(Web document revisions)
>>>>
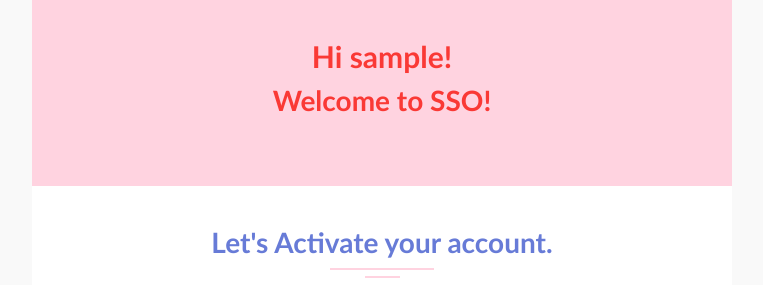
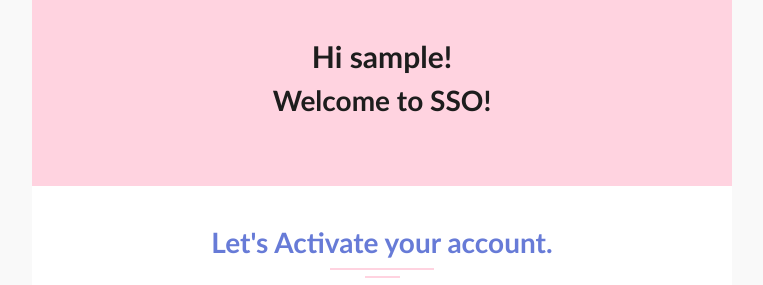
Before and after one commit to qasimali-byte/SSO-Using-the-FastAPI, a Python web app: template templates/email.html in a window 1280 px wide. Shown: the part 87-372 px from the top of the page, without its empty margins (258-1021 px from the left). Run offline with Jinja, Linux system fonts and the light colour scheme; the template is opened without the code that fills it: most values are stand-ins (such as "Sample title", 1, 10 or a date in 2020).

Commit message:
add email color changes

```diff
--- a/templates/email.html
+++ b/templates/email.html
@@ -279,9 +279,9 @@
                                           font-size: 16px;
                                           text-align: center;
                                         ">
-                                        <strong><span style="font-size: 30px; color: #fa3935;">Hi {{ user_name }}!</span></strong>
+                                        <strong><span style="font-size: 30px; color: #1d1d1d;">Hi {{ user_name }}!</span></strong>
                                           <br>
-                                        <strong><span style="font-size: 28px; color: #fa3935;">Welcome to SSO!</span></strong>
+                                        <strong><span style="font-size: 28px; color: #1d1d1d;">Welcome to SSO!</span></strong>
                                       </p>
                                     </div>
                                   </div>
@@ -556,7 +556,7 @@
                                           padding-left: 20px;
                                           padding-right: 20px;
                                           font-size: 20px;
-                                          color: #ff1500;
+                                          color: #ffffff;
                                           font-family: Arial, Helvetica, sans-serif;
                                           display: inline-block;
                                           letter-spacing: normal;
```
<<<<
WORK ORDER: Copy the lines above that hold the word "color".

YOUR SOLUTION:
add email color changes
-                                        <strong><span style="font-size: 30px; color: #fa3935;">Hi {{ user_name }}!</span></strong>
+                                        <strong><span style="font-size: 30px; color: #1d1d1d;">Hi {{ user_name }}!</span></strong>
-                                        <strong><span style="font-size: 28px; color: #fa3935;">Welcome to SSO!</span></strong>
+                                        <strong><span style="font-size: 28px; color: #1d1d1d;">Welcome to SSO!</span></strong>
-                                          color: #ff1500;
+                                          color: #ffffff;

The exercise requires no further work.